Chilkat Valley News - Serving Haines and Klukwan, Alaska since 1966


District wants more borough help


Citing district figures that show the Haines Borough’s contribution to local schools is at 2009 levels, members of the school board at a Tuesday budget workshop said they’ll seek an additional $176,496 for the coming year.

They said they’ll be making their pitch in advance of next Tuesday’s assembly meeting where members are scheduled to address the school budget.

Board members said the district has cut $375,000 in expenditures and saved money by closing Mosquito Lake School and by combining administrative positions.

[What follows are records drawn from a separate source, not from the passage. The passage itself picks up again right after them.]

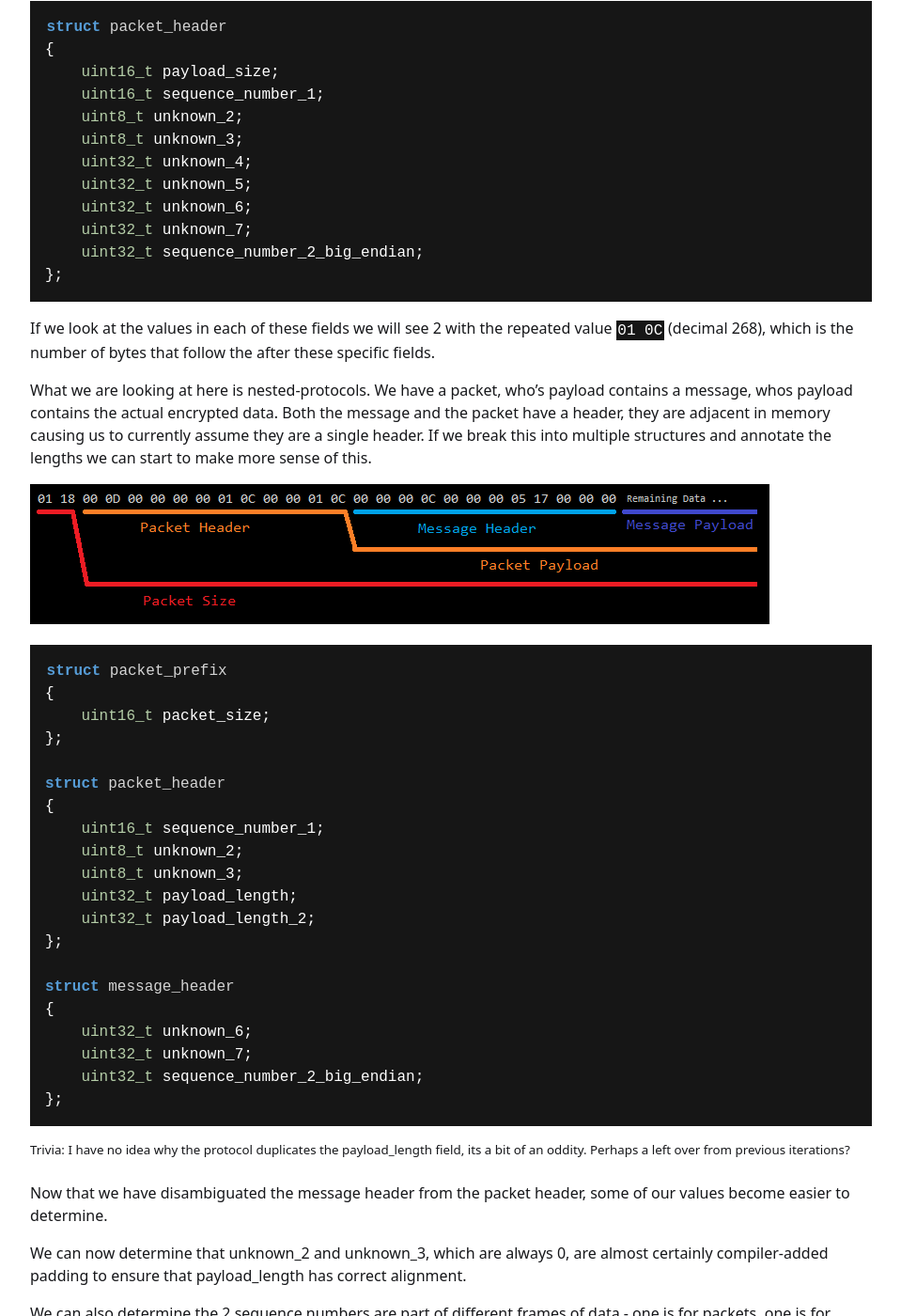
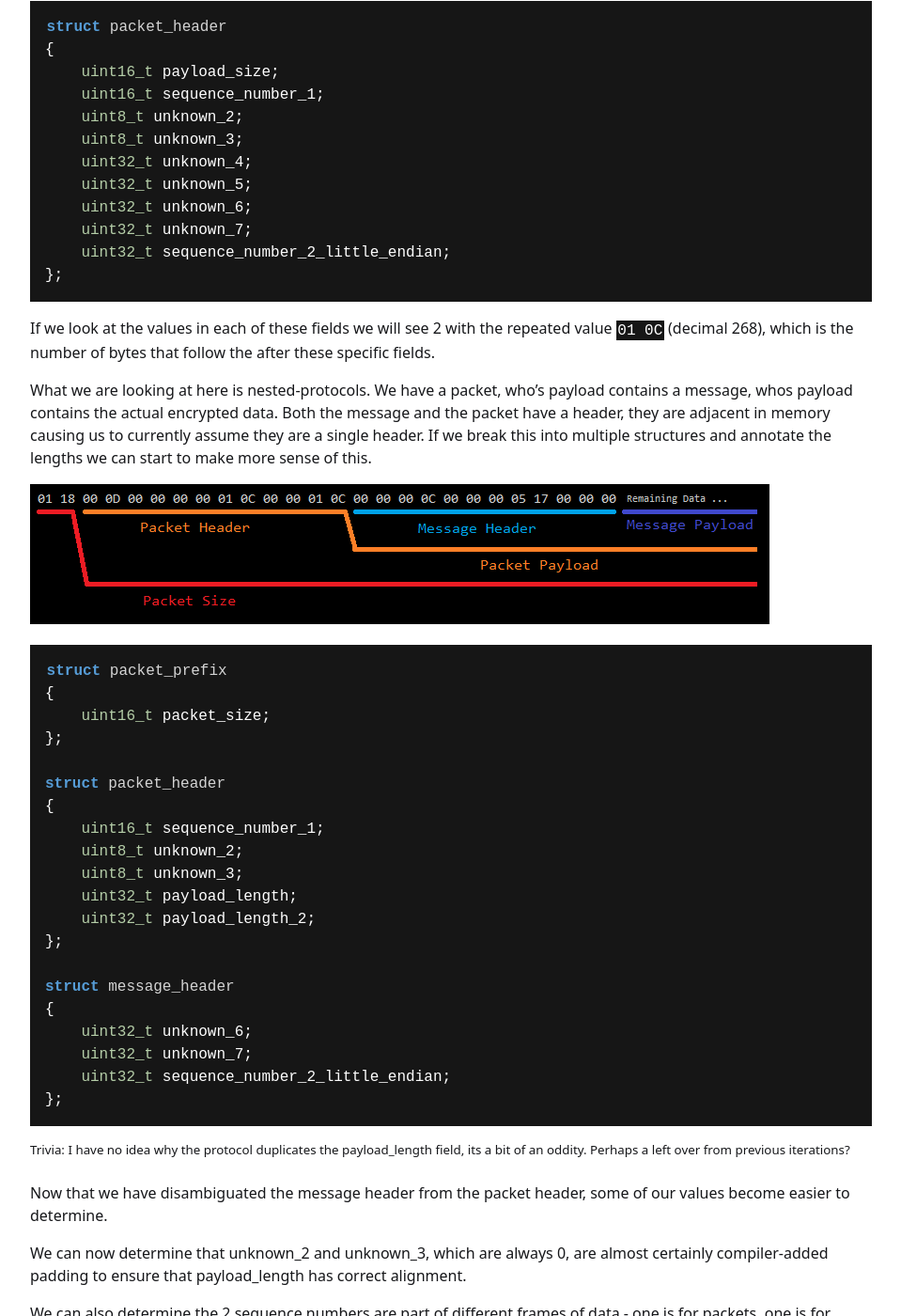
Before and after one commit to TLeonardUK/TLeonardUK.github.io, a Jekyll site: the page built from _posts/2022-06-02-reverse-engineering-dark-souls-3-networking-part-2.md, in a window 1280 px wide and 1400 px high, scrolled down 2116 px. Shown: the whole window at 94% size, without its empty margins (160-1119 px from the left). Built offline with Jekyll 4.4.1, drawn with Linux system fonts in a browser that asks for light colours; comment, search, counter and statistics services are not loaded.

Commit message:
Update 2022-06-02-reverse-engineering-dark-souls-3-networking-part-2.md

````diff
--- a/_posts/2022-06-02-reverse-engineering-dark-souls-3-networking-part-2.md
+++ b/_posts/2022-06-02-reverse-engineering-dark-souls-3-networking-part-2.md
@@ -83,7 +83,7 @@ struct packet_header
     uint32_t unknown_5;
     uint32_t unknown_6;
     uint32_t unknown_7;
-    uint32_t sequence_number_2_big_endian;
+    uint32_t sequence_number_2_little_endian;
 };
 ```
 
@@ -113,7 +113,7 @@ struct message_header
 {
     uint32_t unknown_6;
     uint32_t unknown_7;
-    uint32_t sequence_number_2_big_endian;
+    uint32_t sequence_number_2_little_endian;
 };
 ```
 
````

Speaking for conserving the board’s “political capital” with the borough assembly, president Anne Marie Palmieri cautioned against the request. “Just from sitting in that meeting last week and listening to (the assembly) haggle over $32,000 for nonprofits, and zeroing that out, do we really want to go to the mat on this? Do we want that fight?”

But other members, including Brenda Josephson and Brian Clay, said static funding from the borough doesn’t recognize the increased cost of living or step increases in pay for workers. “They’re not funding us to cover the cost of living and they haven’t done that in years,” Clay said. He called the requested increase “the cost of doing business.”

The additional funds would bring the borough’s contribution to the district’s general fund to $1.73 million. The money would fund a new math teacher in junior high and allow the district to meet its $5.19 million budget for the coming year without eating into its $523,820 general fund balance. The budget is based on a projected enrollment of 241 students, a drop of 30 students from the current year’s total.

With the request, the borough’s contribution to schools would be $70,000 less than the maximum contribution for instructional funding allowed by state law.

Member Josephson said the district should seek the maximum contribution, taking aim at borough spending for things like a sauna. “We shouldn’t have the borough buying country club things when they’re not fully funding the school.”

At Tuesday’s budget workshop, members heard that insurance rates will not increase for the coming year and the Alaska Legislature’s school funding bill will bring about $200,000 more in foundation funding than previously expected.

Members expressed hope that the borough’s pellet-heat project would reduce district heating bills, which include $135,000 annually in heating oil.

Other district expenses in the latest budget draft include $1.35 million in teacher salaries, $678,000 for insurance, $145,000 for electricity and $40,000 for garbage removal.

Clay asked if the district couldn’t reduce its trash bill. District secretary Ashley Sage said several steps already have been taken. “We’ve cut down. We recycle everything we can. We take the dumpsters out during Christmas holidays and summer.”

Clay suggested the district haul its own garbage rather than pay for pick-up. “It seems like a lot (of expense to me). I think we need to take a look at that.”

District reserves include $122,400 in the pupil transportation fund balance and $285,000 in the facilities and equipment fund balance. In addition to instructional funding, the borough annually gives the district $210,000 for non-educational items including Community Education, hot lunch, plowing and student activities.

The district also brings in about $400,000 annually in grant revenue, outside of its general fund budget.